U.S. Bioterror Labs Still at Risk due to Lack of Safety Standards

Thursday, March 28, 2013

The federal government still has not established national safety standards for bioterror laboratories, leaving them at risk for accidents or breaches in security.


This conclusion was reached following the release of two inspection reports by federal watchdogs: the Government Accountability Office (GAO) and the U.S. Department of Agriculture’s (USDA) inspector general.


GAO auditors reported that the labs, which research potential bioterror germs like anthrax, face an increased risk for accidents because federal officials have not developed standards for lab design, construction and operation. Such standards were suggested by the GAO more than three years ago.


Meanwhile, another report by the USDA’s IG faulted the labs for not detecting security and safety violations uncovered by inspectors. The violations included the transfer of anthrax and plague to an unauthorized facility, and allowing workers to keep their jobs with expired security risk assessments.


“As a result, there is increased risk of the misuse of select agents and the potential for serious security violations going undetected,” the USDA IG report stated.


Officials with the USDA inspection program described the report as “unduly alarming” and said that many of its recommendations would not be adopted.


The USDA and the Centers for Disease Control and Prevention (CDC) share responsibility for inspecting labs that are registered to work with dangerous germs and toxins that have bioterror potential.


However, following a USA Today investigation about safety and security problems at CDC labs in Atlanta, the USDA was put in charge of inspecting labs operated by the CDC.


Incidents at labs are rare, claims the CDC. It reported that between 2004 and 2010 there were no thefts, one loss, and 639 “release incidents” that resulted in 11 infections—none fatal or contagious—among more than 10,000 employees.


According to the GAO, additional incidents have involved several CDC lab power outages at a lab in Atlanta.

-Noel Brinkerhoff


To Learn More:

Reports Warn of Lax Inspections, Bioterror Lab Risks (by Alison Young, USA Today)

Letter to Congress on High Containment Laboratories (U.S. Government Accountability Office)

Follow Up on APHIS’ Implementation of the Select Agent or Toxin Regulations (U.S. Department of Agriculture, Office of the Inspector General)

Memo from USDA Administrator to USDA I.G. (USDA Animal and Plant Health Inspection Service)
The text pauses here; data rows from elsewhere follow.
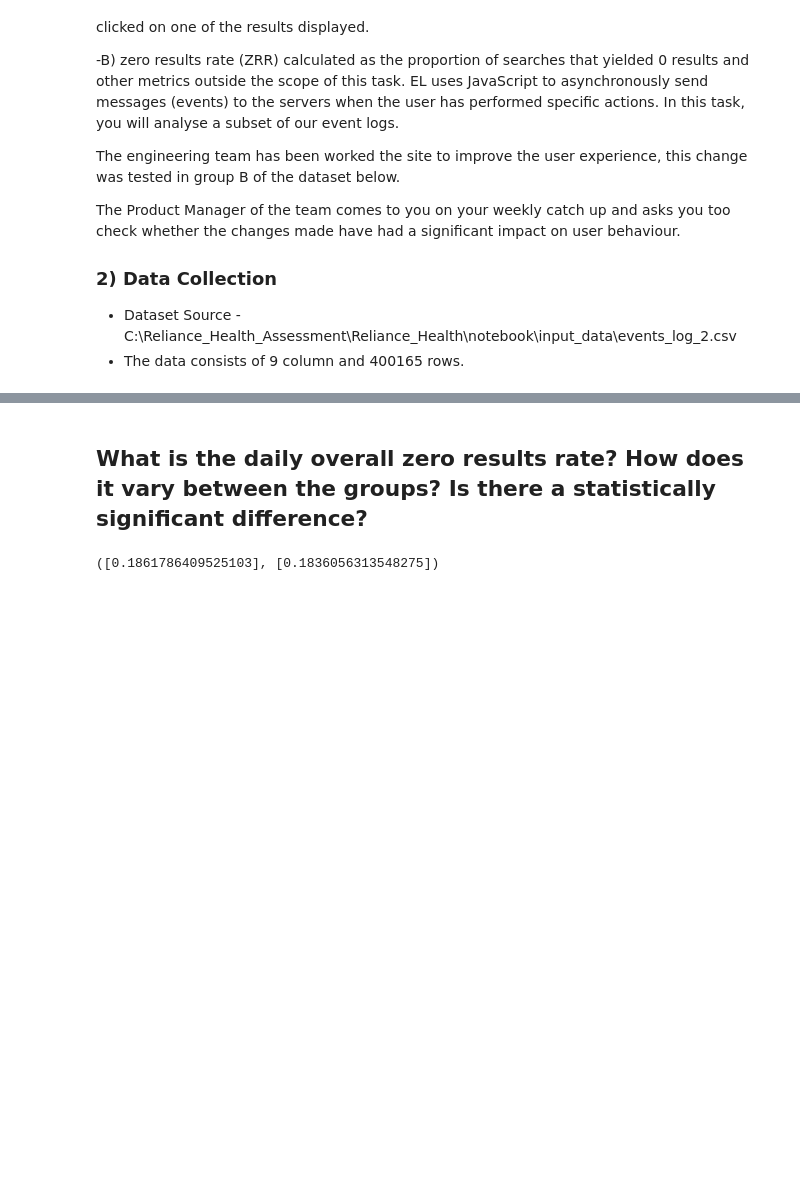
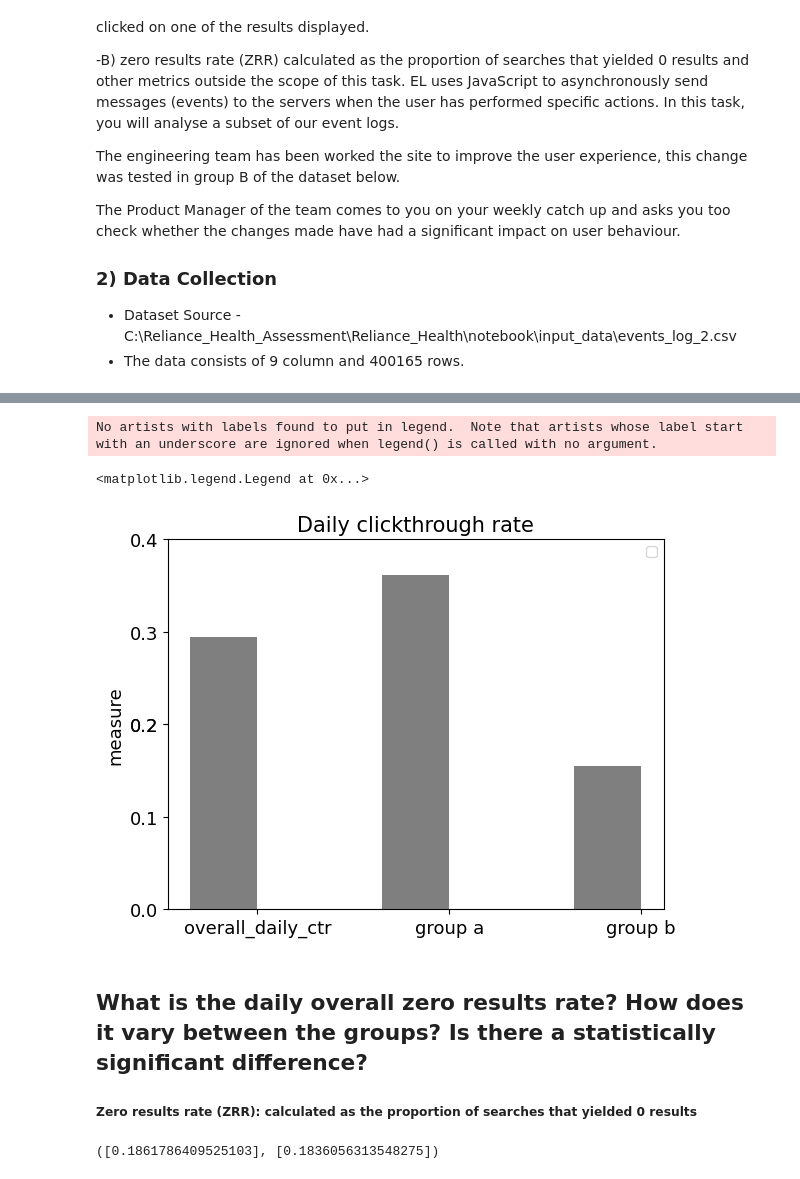
Before and after one commit to chukoz71/Reliance_health, a Jupyter notebook: notebook/input_data/EDA_Reliance_Health_Assessment.ipynb, the cells around one changed output, grey strips where cells are left out. Saved outputs shown, nothing was run; the diff lists cells and outputs as text; code cells hidden in the pictures; blank space fills up the shorter version.

```diff
--- a/notebook/input_data/EDA_Reliance_Health_Assessment.ipynb
+++ b/notebook/input_data/EDA_Reliance_Health_Assessment.ipynb
@@ -89,0 +119,3 @@ event_df.head()
+# %%
+overall_daily_ctr=len(event_df['action'][event_df['action'] == 'visitPage']) / len(event_df['action'][event_df['action'] == 'searchResultPage'])
+overall_daily_ctr
@@ -103,5 +137,27 @@ from scipy.stats import ttest_ind  # import ttest_ind for the statistical test
+# %%
+CRT = [overall_daily_ctr, daily_ctr_a, daily_ctr_b]
+# %%
+index = np.arange(3)
+bar_width = 0.35
+
+fig, ax = plt.subplots()
+rects = ax.bar(range(len(CRT)), CRT, bar_width, color='k', alpha=0.5,  error_kw=dict(ecolor='black', lw=2, capsize=5, capthick=2))
+
+plt.title('Daily clickthrough rate', size=15)
+
+plt.ylabel('measure', size=13)
+
+plt.xticks(index + bar_width / 2, ('overall_daily_ctr', 'group a','group b'), size =13)
+plt.yticks(np.round(np.linspace(0,max(CRT)+0.05,6),1),  size =13)
+plt.legend()
+# %% [output]
+No artists with labels found to put in legend.  Note that artists whose label start with an underscore are ignored when legend() is called with no argument.
+<matplotlib.legend.Legend at 0x...>
+[figure, added]
 # %% [markdown]
  ## What is the daily overall zero results rate? How does it vary between the groups? Is there a statistically significant difference?
+
+ ##### Zero results rate (ZRR):  calculated as the proportion of searches that yielded 0 results
 # %%
 zero_results_a=[]
 zero_results_b=[]
```
Also changed, not shown: parts of 28 cells of this notebook.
U.S. Government Wants to Move Bio-Defense Lab from New York to Kansas (by Noel Brinkerhoff, AllGov)

Is Fort Detrick Toxic to Soldiers and Their Families? (by Noel Brinkerhoff, AllGov)


Leave a comment